Activity: Your reply should reproduce each entry exactly and contain no pictures.
──────── Data records ────────
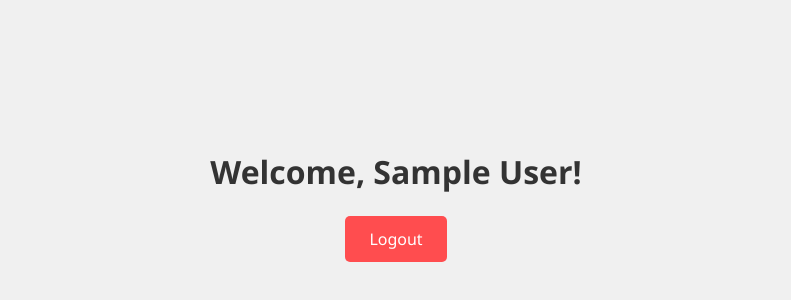
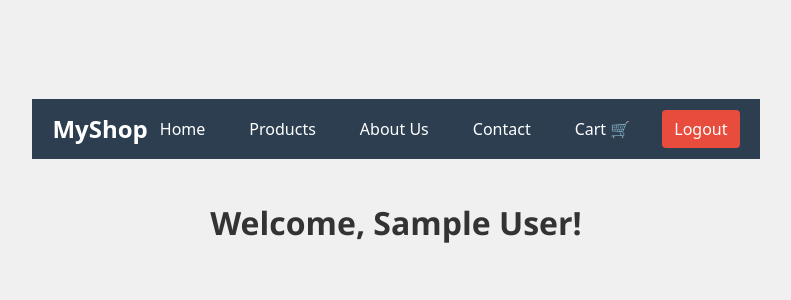
Before and after one commit to GouthamSomaraju/E-Commerce-Website, a React (Vite) app: page /home in a window 1280 px wide. Shown: the part 206-506 px from the top of the page, without its empty margins (244-1035 px from the left). Built offline with nearby package versions, Linux system fonts and the light colour scheme; no server answers; sample sign-in values are in the browser's storage.

Commit message:
Navbar Components

```diff
--- a/src/App.jsx
+++ b/src/App.jsx
@@ -2,19 +2,26 @@ import React from "react";
 import { BrowserRouter as Router, Routes, Route } from "react-router-dom";
 import Login from "./components/Login";
 import Signup from "./components/Signup";
+import Home from "./components/Home";
+import Products from "./components/Products";
+import About from "./components/About";
+import Contact from "./components/Contact";
+import Cart from "./components/Cart";
 import { ToastContainer } from "react-toastify";
 import "react-toastify/dist/ReactToastify.css";
-import Home from "./components/Home";
 
 const App = () => {
   return (
     <Router>
-      {/* Toasts are globally available for all pages */}
       <ToastContainer position="top-right" autoClose={3000} hideProgressBar />
       <Routes>
         <Route path="/" element={<Signup />} />
         <Route path="/login" element={<Login />} />
         <Route path="/home" element={<Home />} />
+        <Route path="/products" element={<Products />} />
+        <Route path="/about" element={<About />} />
+        <Route path="/contact" element={<Contact />} />
+        <Route path="/cart" element={<Cart />} />
       </Routes>
     </Router>
   );
--- /dev/null
+++ b/src/components/About.jsx
@@ -0,0 +1,16 @@
+import React from "react";
+import Navbar from "./navbar";
+
+const About = () => {
+  return (
+    <>
+      <Navbar />
+      <div style={{ padding: "20px" }}>
+        <h2>About Us</h2>
+        <p>Company info and mission statement.</p>
+      </div>
+    </>
+  );
+};
+
+export default About;
--- /dev/null
+++ b/src/components/Cart.jsx
@@ -0,0 +1,16 @@
+import React from "react";
+import Navbar from "./navbar";
+
+const Cart = () => {
+  return (
+    <>
+      <Navbar />
+      <div style={{ padding: "20px" }}>
+        <h2>Shopping Cart</h2>
+        <p>Your selected items will appear here.</p>
+      </div>
+    </>
+  );
+};
+
+export default Cart;
--- /dev/null
+++ b/src/components/Contact.jsx
@@ -0,0 +1,16 @@
+import React from "react";
+import Navbar from "./navbar";
+
+const Contact = () => {
+  return (
+    <>
+      <Navbar />
+      <div style={{ padding: "20px" }}>
+        <h2>Contact Us</h2>
+        <p>Contact form or contact details go here.</p>
+      </div>
+    </>
+  );
+};
+
+export default Contact;
--- a/src/components/Home.jsx
+++ b/src/components/Home.jsx
@@ -1,7 +1,8 @@
 import React, { useEffect, useState } from "react";
 import { auth } from "./firebase";
-import { onAuthStateChanged, signOut } from "firebase/auth";
+import { onAuthStateChanged } from "firebase/auth";
 import { useNavigate } from "react-router-dom";
+import Navbar from "./navbar";
 
 const Home = () => {
   const [user, setUser] = useState(null);
@@ -20,24 +21,18 @@ const Home = () => {
     return () => unsubscribe();
   }, [navigate]);
 
-  const handleLogout = async () => {
-    try {
-      await signOut(auth);
-    } catch (error) {
-      console.error("Logout failed:", error);
-    }
-  };
-
   if (!user) {
     return <p>Loading...</p>;
   }
 
   return (
-    <div style={styles.container}>
-      <h1 style={styles.welcomeText}>Welcome, {user.displayName || user.email || "User"}!</h1>
-      <button style={styles.logoutBtn} onClick={handleLogout}>
-        Logout
-      </button>
+    <div>
+      <Navbar />
+      <div style={styles.container}>
+        <h1 style={styles.welcomeText}>
+          Welcome, {user.displayName || user.email || "User"}!
+        </h1>
+      </div>
     </div>
   );
 };
@@ -49,20 +44,9 @@ const styles = {
     fontFamily: "'Segoe UI', Tahoma, Geneva, Verdana, sans-serif",
   },
   welcomeText: {
-    marginBottom: "20px",
+    marginTop: "20px",
     color: "#333",
-  },
-  logoutBtn: {
-    backgroundColor: "#ff4d4f",
-    color: "white",
-    border: "none",
-    padding: "12px 24px",
-    borderRadius: "5px",
-    fontSize: "16px",
-    cursor: "pointer",
-    transition: "background-color 0.3s ease",
   },
 };
 
-
 export default Home;
--- /dev/null
+++ b/src/components/Navbar.css
@@ -0,0 +1,45 @@
+.navbar {
+  display: flex;
+  justify-content: space-between;
+  align-items: center;
+  background-color: #2c3e50;
+  padding: 10px 20px;
+  color: white;
+}
+
+.logo {
+  font-size: 24px;
+  font-weight: bold;
+  cursor: pointer;
+}
+
+.nav-links {
+  display: flex;
+  gap: 20px;
+  align-items: center;
+}
+
+.nav-links span {
+  cursor: pointer;
+  padding: 8px 12px;
+  border-radius: 4px;
+  transition: background 0.3s;
+}
+
+.nav-links span:hover {
+  background-color: #34495e;
+}
+
+.logout-btn {
+  background-color: #e74c3c;
+  border: none;
+  color: white;
+  padding: 8px 12px;
+  border-radius: 4px;
+  cursor: pointer;
+  transition: background 0.3s;
+}
+
+.logout-btn:hover {
+  background-color: #c0392b;
+}
--- /dev/null
+++ b/src/components/Products.jsx
@@ -0,0 +1,16 @@
+import React from "react";
+import Navbar from "./navbar";
+
+const Products = () => {
+  return (
+    <>
+      <Navbar />
+      <div style={{ padding: "20px" }}>
+        <h2>Products Page</h2>
+        <p>List of products will appear here.</p>
+      </div>
+    </>
+  );
+};
+
+export default Products;
--- /dev/null
+++ b/src/components/navbar.jsx
@@ -0,0 +1,34 @@
+import React from "react";
+import { useNavigate } from "react-router-dom";
+import { auth } from "./firebase";
+import { signOut } from "firebase/auth";
+import "./Navbar.css"; // Create this file for styling
+
+const Navbar = () => {
+  const navigate = useNavigate();
+
+  const handleLogout = async () => {
+    try {
+      await signOut(auth);
+      navigate("/login");
+    } catch (error) {
+      console.error("Logout failed:", error);
+    }
+  };
+
+  return (
+    <nav className="navbar">
+      <div className="logo" onClick={() => navigate("/home")}>MyShop</div>
+      <div className="nav-links">
+        <span onClick={() => navigate("/home")}>Home</span>
+        <span onClick={() => navigate("/products")}>Products</span>
+        <span onClick={() => navigate("/about")}>About Us</span>
+        <span onClick={() => navigate("/contact")}>Contact</span>
+        <span onClick={() => navigate("/cart")}>Cart 🛒</span>
+        <button className="logout-btn" onClick={handleLogout}>Logout</button>
+      </div>
+    </nav>
+  );
+};
+
+export default Navbar;
```
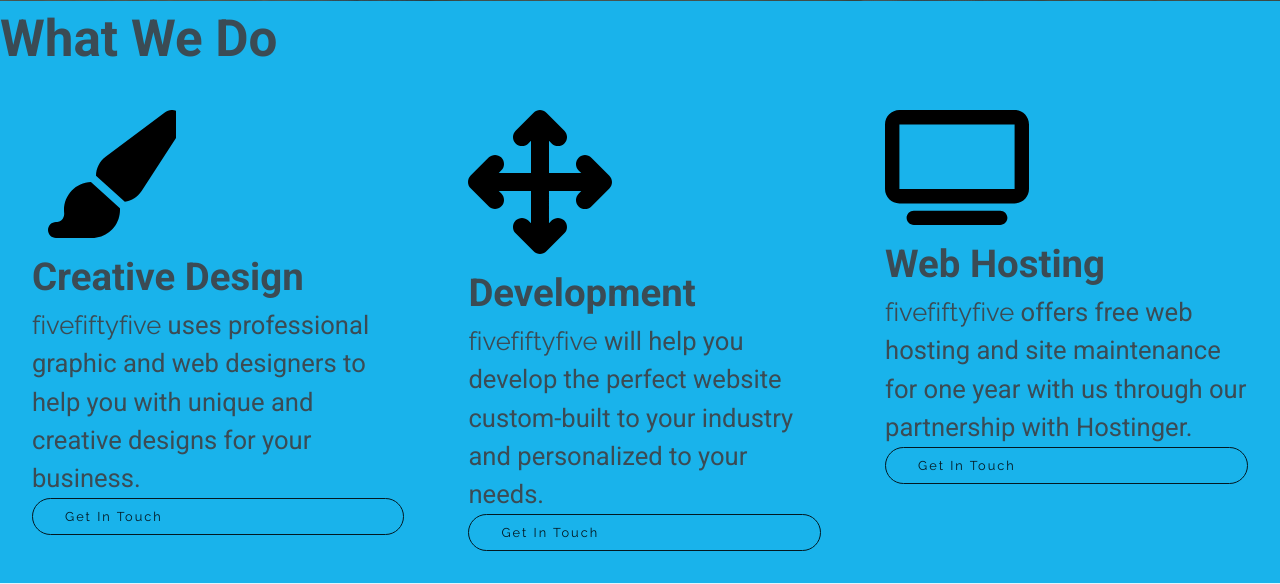
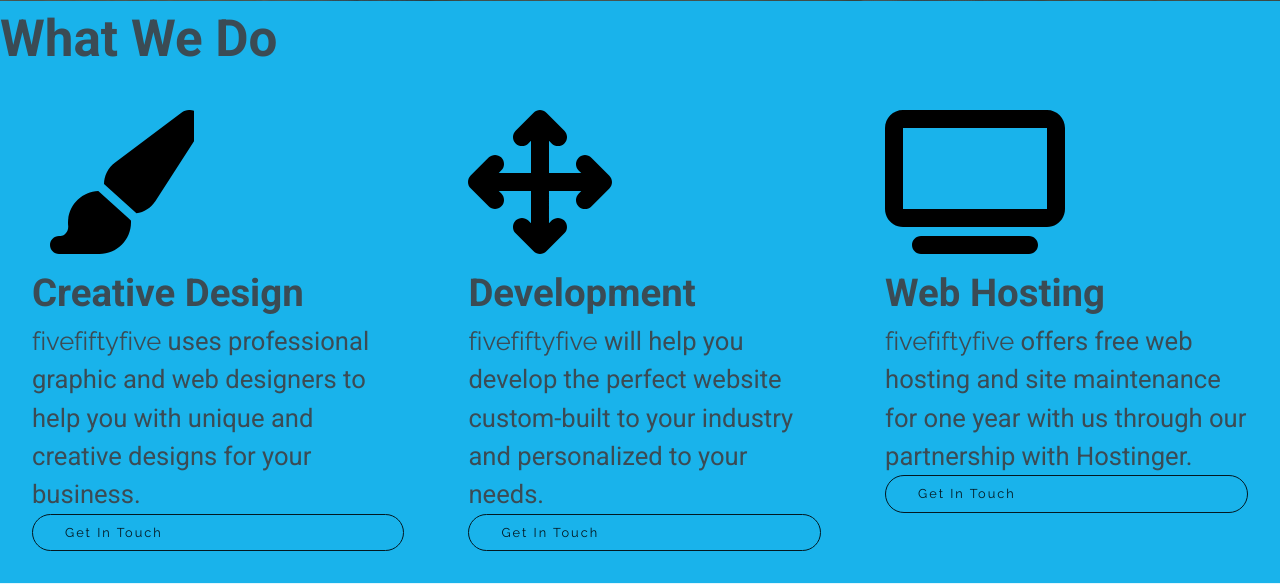
Before and after one commit to waxx567/fivefiftyfive, a Flask app: page / in a window 1280 px wide. Shown: the part 799-1383 px from the top of the page. Run offline with Flask 2, Linux system fonts and the light colour scheme.

Commit message:
Update style.css

```diff
--- a/static/scss/style.css
+++ b/static/scss/style.css
@@ -363,7 +363,7 @@
 }
 
 .box__icon {
-  width: 9rem;
+  height: 9rem;
 }
 
 .aboutus-container {
```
────────
Solution for this task:
Before and after one commit to GouthamSomaraju/E-Commerce-Website, a React (Vite) app: page /home in a window 1280 px wide. Shown: the part 206-506 px from the top of the page, without its empty margins (244-1035 px from the left). Built offline with nearby package versions, Linux system fonts and the light colour scheme; no server answers; sample sign-in values are in the browser's storage.

Commit message:
Navbar Components

```diff
--- a/src/App.jsx
+++ b/src/App.jsx
@@ -2,19 +2,26 @@ import React from "react";
 import { BrowserRouter as Router, Routes, Route } from "react-router-dom";
 import Login from "./components/Login";
 import Signup from "./components/Signup";
+import Home from "./components/Home";
+import Products from "./components/Products";
+import About from "./components/About";
+import Contact from "./components/Contact";
+import Cart from "./components/Cart";
 import { ToastContainer } from "react-toastify";
 import "react-toastify/dist/ReactToastify.css";
-import Home from "./components/Home";
 
 const App = () => {
   return (
     <Router>
-      {/* Toasts are globally available for all pages */}
       <ToastContainer position="top-right" autoClose={3000} hideProgressBar />
       <Routes>
         <Route path="/" element={<Signup />} />
         <Route path="/login" element={<Login />} />
         <Route path="/home" element={<Home />} />
+        <Route path="/products" element={<Products />} />
+        <Route path="/about" element={<About />} />
+        <Route path="/contact" element={<Contact />} />
+        <Route path="/cart" element={<Cart />} />
       </Routes>
     </Router>
   );
--- /dev/null
+++ b/src/components/About.jsx
@@ -0,0 +1,16 @@
+import React from "react";
+import Navbar from "./navbar";
+
+const About = () => {
+  return (
+    <>
+      <Navbar />
+      <div style={{ padding: "20px" }}>
+        <h2>About Us</h2>
+        <p>Company info and mission statement.</p>
+      </div>
+    </>
+  );
+};
+
+export default About;
--- /dev/null
+++ b/src/components/Cart.jsx
@@ -0,0 +1,16 @@
+import React from "react";
+import Navbar from "./navbar";
+
+const Cart = () => {
+  return (
+    <>
+      <Navbar />
+      <div style={{ padding: "20px" }}>
+        <h2>Shopping Cart</h2>
+        <p>Your selected items will appear here.</p>
+      </div>
+    </>
+  );
+};
+
+export default Cart;
--- /dev/null
+++ b/src/components/Contact.jsx
@@ -0,0 +1,16 @@
+import React from "react";
+import Navbar from "./navbar";
+
+const Contact = () => {
+  return (
+    <>
+      <Navbar />
+      <div style={{ padding: "20px" }}>
+        <h2>Contact Us</h2>
+        <p>Contact form or contact details go here.</p>
+      </div>
+    </>
+  );
+};
+
+export default Contact;
--- a/src/components/Home.jsx
+++ b/src/components/Home.jsx
@@ -1,7 +1,8 @@
 import React, { useEffect, useState } from "react";
 import { auth } from "./firebase";
-import { onAuthStateChanged, signOut } from "firebase/auth";
+import { onAuthStateChanged } from "firebase/auth";
 import { useNavigate } from "react-router-dom";
+import Navbar from "./navbar";
 
 const Home = () => {
   const [user, setUser] = useState(null);
@@ -20,24 +21,18 @@ const Home = () => {
     return () => unsubscribe();
   }, [navigate]);
 
-  const handleLogout = async () => {
-    try {
-      await signOut(auth);
-    } catch (error) {
-      console.error("Logout failed:", error);
-    }
-  };
-
   if (!user) {
     return <p>Loading...</p>;
   }
 
   return (
-    <div style={styles.container}>
-      <h1 style={styles.welcomeText}>Welcome, {user.displayName || user.email || "User"}!</h1>
-      <button style={styles.logoutBtn} onClick={handleLogout}>
-        Logout
-      </button>
+    <div>
+      <Navbar />
+      <div style={styles.container}>
+        <h1 style={styles.welcomeText}>
+          Welcome, {user.displayName || user.email || "User"}!
+        </h1>
+      </div>
     </div>
   );
 };
@@ -49,20 +44,9 @@ const styles = {
     fontFamily: "'Segoe UI', Tahoma, Geneva, Verdana, sans-serif",
   },
   welcomeText: {
-    marginBottom: "20px",
+    marginTop: "20px",
     color: "#333",
-  },
-  logoutBtn: {
-    backgroundColor: "#ff4d4f",
-    color: "white",
-    border: "none",
-    padding: "12px 24px",
-    borderRadius: "5px",
-    fontSize: "16px",
-    cursor: "pointer",
-    transition: "background-color 0.3s ease",
   },
 };
 
-
 export default Home;
--- /dev/null
+++ b/src/components/Navbar.css
@@ -0,0 +1,45 @@
+.navbar {
+  display: flex;
+  justify-content: space-between;
+  align-items: center;
+  background-color: #2c3e50;
+  padding: 10px 20px;
+  color: white;
+}
+
+.logo {
+  font-size: 24px;
+  font-weight: bold;
+  cursor: pointer;
+}
+
+.nav-links {
+  display: flex;
+  gap: 20px;
+  align-items: center;
+}
+
+.nav-links span {
+  cursor: pointer;
+  padding: 8px 12px;
+  border-radius: 4px;
+  transition: background 0.3s;
+}
+
+.nav-links span:hover {
+  background-color: #34495e;
+}
+
+.logout-btn {
+  background-color: #e74c3c;
+  border: none;
+  color: white;
+  padding: 8px 12px;
+  border-radius: 4px;
+  cursor: pointer;
+  transition: background 0.3s;
+}
+
+.logout-btn:hover {
+  background-color: #c0392b;
+}
--- /dev/null
+++ b/src/components/Products.jsx
@@ -0,0 +1,16 @@
+import React from "react";
+import Navbar from "./navbar";
+
+const Products = () => {
+  return (
+    <>
+      <Navbar />
+      <div style={{ padding: "20px" }}>
+        <h2>Products Page</h2>
+        <p>List of products will appear here.</p>
+      </div>
+    </>
+  );
+};
+
+export default Products;
--- /dev/null
+++ b/src/components/navbar.jsx
@@ -0,0 +1,34 @@
+import React from "react";
+import { useNavigate } from "react-router-dom";
+import { auth } from "./firebase";
+import { signOut } from "firebase/auth";
+import "./Navbar.css"; // Create this file for styling
+
+const Navbar = () => {
+  const navigate = useNavigate();
+
+  const handleLogout = async () => {
+    try {
+      await signOut(auth);
+      navigate("/login");
+    } catch (error) {
+      console.error("Logout failed:", error);
+    }
+  };
+
+  return (
+    <nav className="navbar">
+      <div className="logo" onClick={() => navigate("/home")}>MyShop</div>
+      <div className="nav-links">
+        <span onClick={() => navigate("/home")}>Home</span>
+        <span onClick={() => navigate("/products")}>Products</span>
+        <span onClick={() => navigate("/about")}>About Us</span>
+        <span onClick={() => navigate("/contact")}>Contact</span>
+        <span onClick={() => navigate("/cart")}>Cart 🛒</span>
+        <button className="logout-btn" onClick={handleLogout}>Logout</button>
+      </div>
+    </nav>
+  );
+};
+
+export default Navbar;
```
Before and after one commit to waxx567/fivefiftyfive, a Flask app: page / in a window 1280 px wide. Shown: the part 799-1383 px from the top of the page. Run offline with Flask 2, Linux system fonts and the light colour scheme.

Commit message:
Update style.css

```diff
--- a/static/scss/style.css
+++ b/static/scss/style.css
@@ -363,7 +363,7 @@
 }
 
 .box__icon {
-  width: 9rem;
+  height: 9rem;
 }
 
 .aboutus-container {
```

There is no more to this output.